◆ ASSIGNMENT:
Using the records below, copy every line that holds the string "README".

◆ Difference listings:
»»

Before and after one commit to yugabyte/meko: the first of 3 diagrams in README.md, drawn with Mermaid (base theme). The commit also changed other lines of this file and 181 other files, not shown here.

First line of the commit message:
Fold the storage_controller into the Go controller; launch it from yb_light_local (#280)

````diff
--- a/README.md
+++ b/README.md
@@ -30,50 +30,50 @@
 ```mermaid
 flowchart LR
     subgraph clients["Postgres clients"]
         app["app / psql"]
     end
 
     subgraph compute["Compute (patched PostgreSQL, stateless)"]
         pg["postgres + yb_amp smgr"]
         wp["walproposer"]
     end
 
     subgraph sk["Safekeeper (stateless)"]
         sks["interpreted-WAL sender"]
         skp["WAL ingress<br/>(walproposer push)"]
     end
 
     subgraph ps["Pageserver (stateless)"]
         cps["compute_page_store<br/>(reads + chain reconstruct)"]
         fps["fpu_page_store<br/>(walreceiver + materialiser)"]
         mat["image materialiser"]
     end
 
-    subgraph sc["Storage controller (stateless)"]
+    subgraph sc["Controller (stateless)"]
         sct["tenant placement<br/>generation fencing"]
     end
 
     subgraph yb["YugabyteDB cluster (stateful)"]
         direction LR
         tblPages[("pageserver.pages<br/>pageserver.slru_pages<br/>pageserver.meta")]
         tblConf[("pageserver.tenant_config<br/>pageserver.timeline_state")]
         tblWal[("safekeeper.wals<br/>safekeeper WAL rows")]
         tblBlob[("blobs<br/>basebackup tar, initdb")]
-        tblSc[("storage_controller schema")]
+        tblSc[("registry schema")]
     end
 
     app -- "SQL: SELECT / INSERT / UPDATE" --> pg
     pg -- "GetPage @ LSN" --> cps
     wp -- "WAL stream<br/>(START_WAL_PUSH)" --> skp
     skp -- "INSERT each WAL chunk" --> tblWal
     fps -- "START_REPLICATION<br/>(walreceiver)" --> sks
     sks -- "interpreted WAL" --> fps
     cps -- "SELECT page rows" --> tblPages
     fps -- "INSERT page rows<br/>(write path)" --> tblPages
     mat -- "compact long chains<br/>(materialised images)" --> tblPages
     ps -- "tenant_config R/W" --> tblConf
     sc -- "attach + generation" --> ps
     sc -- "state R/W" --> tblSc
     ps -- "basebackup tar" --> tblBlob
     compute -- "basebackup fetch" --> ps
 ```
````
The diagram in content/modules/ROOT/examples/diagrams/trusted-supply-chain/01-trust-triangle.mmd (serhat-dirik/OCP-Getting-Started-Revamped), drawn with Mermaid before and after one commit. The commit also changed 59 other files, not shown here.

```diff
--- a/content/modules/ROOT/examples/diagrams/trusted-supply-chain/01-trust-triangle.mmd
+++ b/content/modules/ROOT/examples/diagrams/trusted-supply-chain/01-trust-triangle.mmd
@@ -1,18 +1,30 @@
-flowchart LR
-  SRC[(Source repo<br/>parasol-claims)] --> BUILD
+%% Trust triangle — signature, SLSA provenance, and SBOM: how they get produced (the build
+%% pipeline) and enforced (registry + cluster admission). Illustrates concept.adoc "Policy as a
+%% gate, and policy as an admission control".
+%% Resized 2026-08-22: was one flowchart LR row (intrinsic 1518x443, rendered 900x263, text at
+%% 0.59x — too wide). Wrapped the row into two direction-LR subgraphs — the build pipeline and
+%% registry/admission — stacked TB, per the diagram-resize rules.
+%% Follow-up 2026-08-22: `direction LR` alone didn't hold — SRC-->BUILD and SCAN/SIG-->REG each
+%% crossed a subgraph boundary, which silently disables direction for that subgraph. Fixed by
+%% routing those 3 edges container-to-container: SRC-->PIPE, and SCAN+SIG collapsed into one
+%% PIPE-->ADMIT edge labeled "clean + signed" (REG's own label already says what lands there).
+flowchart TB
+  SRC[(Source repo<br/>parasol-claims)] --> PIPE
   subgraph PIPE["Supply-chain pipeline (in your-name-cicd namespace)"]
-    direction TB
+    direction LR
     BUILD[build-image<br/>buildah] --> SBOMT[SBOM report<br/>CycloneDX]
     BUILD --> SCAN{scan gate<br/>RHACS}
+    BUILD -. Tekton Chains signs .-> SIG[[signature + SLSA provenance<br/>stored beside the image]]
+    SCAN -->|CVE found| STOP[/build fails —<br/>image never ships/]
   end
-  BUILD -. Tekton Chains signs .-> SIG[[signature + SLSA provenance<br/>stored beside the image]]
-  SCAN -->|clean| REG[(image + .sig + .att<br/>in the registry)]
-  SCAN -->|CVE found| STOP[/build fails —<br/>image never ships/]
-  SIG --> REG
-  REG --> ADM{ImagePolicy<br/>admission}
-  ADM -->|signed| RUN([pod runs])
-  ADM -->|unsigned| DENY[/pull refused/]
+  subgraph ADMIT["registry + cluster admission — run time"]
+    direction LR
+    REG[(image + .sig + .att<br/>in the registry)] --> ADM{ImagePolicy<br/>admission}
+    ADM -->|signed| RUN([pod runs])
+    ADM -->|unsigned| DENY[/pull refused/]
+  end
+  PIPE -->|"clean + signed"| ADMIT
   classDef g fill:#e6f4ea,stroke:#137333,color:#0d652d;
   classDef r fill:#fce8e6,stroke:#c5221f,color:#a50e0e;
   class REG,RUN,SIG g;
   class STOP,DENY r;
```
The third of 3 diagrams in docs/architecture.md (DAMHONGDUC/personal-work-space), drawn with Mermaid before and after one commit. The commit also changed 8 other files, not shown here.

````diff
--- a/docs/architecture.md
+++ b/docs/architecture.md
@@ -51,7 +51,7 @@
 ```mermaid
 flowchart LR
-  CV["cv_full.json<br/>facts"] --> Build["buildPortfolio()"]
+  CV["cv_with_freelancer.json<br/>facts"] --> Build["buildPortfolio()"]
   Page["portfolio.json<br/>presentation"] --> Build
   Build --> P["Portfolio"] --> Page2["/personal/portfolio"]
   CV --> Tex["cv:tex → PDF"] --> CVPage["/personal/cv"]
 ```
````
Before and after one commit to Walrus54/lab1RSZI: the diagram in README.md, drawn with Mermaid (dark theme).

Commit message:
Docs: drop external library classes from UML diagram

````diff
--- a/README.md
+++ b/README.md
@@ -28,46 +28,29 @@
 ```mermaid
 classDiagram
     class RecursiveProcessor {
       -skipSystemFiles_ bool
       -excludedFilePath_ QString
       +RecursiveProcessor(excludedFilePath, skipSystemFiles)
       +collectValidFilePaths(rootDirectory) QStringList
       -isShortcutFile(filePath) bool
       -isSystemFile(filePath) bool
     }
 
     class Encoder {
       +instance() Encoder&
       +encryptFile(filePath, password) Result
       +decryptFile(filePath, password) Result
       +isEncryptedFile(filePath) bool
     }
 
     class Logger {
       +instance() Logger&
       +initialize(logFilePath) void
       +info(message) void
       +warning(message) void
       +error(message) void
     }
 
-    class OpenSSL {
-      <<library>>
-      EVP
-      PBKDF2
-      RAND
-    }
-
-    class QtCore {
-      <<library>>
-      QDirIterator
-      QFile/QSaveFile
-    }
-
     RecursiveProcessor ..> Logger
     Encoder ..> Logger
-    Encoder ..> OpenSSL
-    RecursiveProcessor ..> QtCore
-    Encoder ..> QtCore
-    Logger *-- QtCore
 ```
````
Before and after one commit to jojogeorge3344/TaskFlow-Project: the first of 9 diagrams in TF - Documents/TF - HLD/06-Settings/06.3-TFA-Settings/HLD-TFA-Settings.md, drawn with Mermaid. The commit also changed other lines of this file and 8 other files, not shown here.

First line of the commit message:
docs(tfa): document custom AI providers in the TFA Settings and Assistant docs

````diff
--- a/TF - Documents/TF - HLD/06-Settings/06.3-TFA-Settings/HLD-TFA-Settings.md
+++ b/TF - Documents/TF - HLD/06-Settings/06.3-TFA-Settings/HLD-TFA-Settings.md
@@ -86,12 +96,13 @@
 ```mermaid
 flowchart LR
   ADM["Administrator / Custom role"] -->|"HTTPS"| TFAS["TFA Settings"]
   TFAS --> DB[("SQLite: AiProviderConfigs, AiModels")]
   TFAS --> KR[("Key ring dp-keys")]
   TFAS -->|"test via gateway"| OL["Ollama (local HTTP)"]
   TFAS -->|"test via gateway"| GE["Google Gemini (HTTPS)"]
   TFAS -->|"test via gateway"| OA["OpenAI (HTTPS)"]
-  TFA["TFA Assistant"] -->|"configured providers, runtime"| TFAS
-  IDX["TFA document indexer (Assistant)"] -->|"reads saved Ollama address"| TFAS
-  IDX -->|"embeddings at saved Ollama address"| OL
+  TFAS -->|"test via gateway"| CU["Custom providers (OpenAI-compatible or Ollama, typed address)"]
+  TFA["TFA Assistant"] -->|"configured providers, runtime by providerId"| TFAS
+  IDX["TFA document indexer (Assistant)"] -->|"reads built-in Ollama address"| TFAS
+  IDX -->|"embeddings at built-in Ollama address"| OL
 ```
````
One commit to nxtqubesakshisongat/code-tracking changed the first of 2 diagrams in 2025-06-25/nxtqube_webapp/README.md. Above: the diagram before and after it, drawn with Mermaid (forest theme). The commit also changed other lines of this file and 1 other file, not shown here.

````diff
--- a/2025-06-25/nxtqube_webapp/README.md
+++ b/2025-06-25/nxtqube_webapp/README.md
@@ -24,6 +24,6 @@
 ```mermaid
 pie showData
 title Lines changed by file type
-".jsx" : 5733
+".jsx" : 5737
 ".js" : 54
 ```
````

««

◆ RESPONSE BOX:
Before and after one commit to yugabyte/meko: the first of 3 diagrams in README.md, drawn with Mermaid (base theme). The commit also changed other lines of this file and 181 other files, not shown here.
--- a/README.md
+++ b/README.md
Before and after one commit to Walrus54/lab1RSZI: the diagram in README.md, drawn with Mermaid (dark theme).
--- a/README.md
+++ b/README.md
One commit to nxtqubesakshisongat/code-tracking changed the first of 2 diagrams in 2025-06-25/nxtqube_webapp/README.md. Above: the diagram before and after it, drawn with Mermaid (forest theme). The commit also changed other lines of this file and 1 other file, not shown here.
--- a/2025-06-25/nxtqube_webapp/README.md
+++ b/2025-06-25/nxtqube_webapp/README.md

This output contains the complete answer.